The Fall of Siena
In the 1550s, writes Judith Hook, one of the last of the independent Italian republics was overwhelmed by the forces of the Holy Roman Empire.
In 1842 the editors of the newly founded Archivio Storico Italiano saw the period covering the events that occurred in Siena, ‘from the expulsion of the Spanish guard to the surrender of the city to the armies of Charles V’ as of ‘such great importance not only in Sienese history, but also in the history of the whole of Italy’ that they decided to print accounts of them.
These documents were made available, but seem to have been little noticed. There is no account of the last Sienese republic, comparable to Cecil Roth’s Last Florentine Republic, although the defence of Siena was as courageous as the final struggle for Florentine liberty.

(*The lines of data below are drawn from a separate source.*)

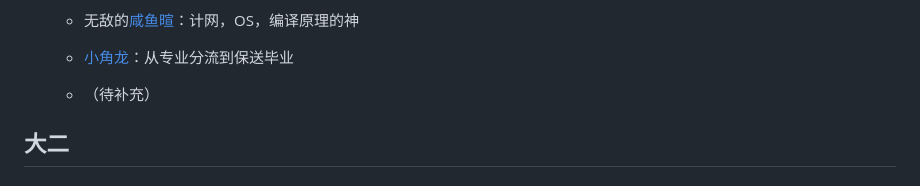
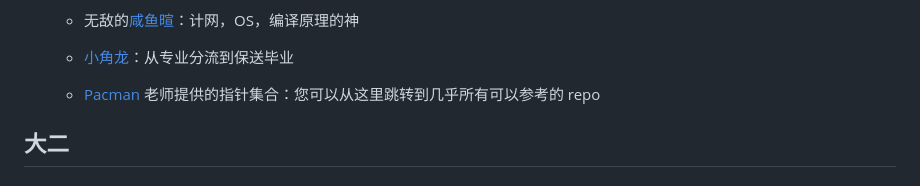
Before and after one commit to triplepiers/Mad-at-ZJUSE, a Markdown page: README.md, the part around the change. GitHub-like rendering.

```diff
--- a/README.md
+++ b/README.md
@@ -14,7 +14,7 @@
 
   - [小角龙](https://zhang-each.github.io/My-CS-Notebook/)：从专业分流到保送毕业
 
-  - （待补充）
+  - [Pacman](https://github.com/IsshikiHugh/zju-cs-asio) 老师提供的指针集合：您可以从这里跳转到几乎所有可以参考的 repo
 
 ## 大二
 
```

Indeed, were it not for the fact that that defence of Siena was, for a time, conducted by the French military historian, Blaise de Monluc, it is possible that the way in which Siena was incorporated into the Duchy of Tuscany, by force of Spanish arms, would now be forgotten.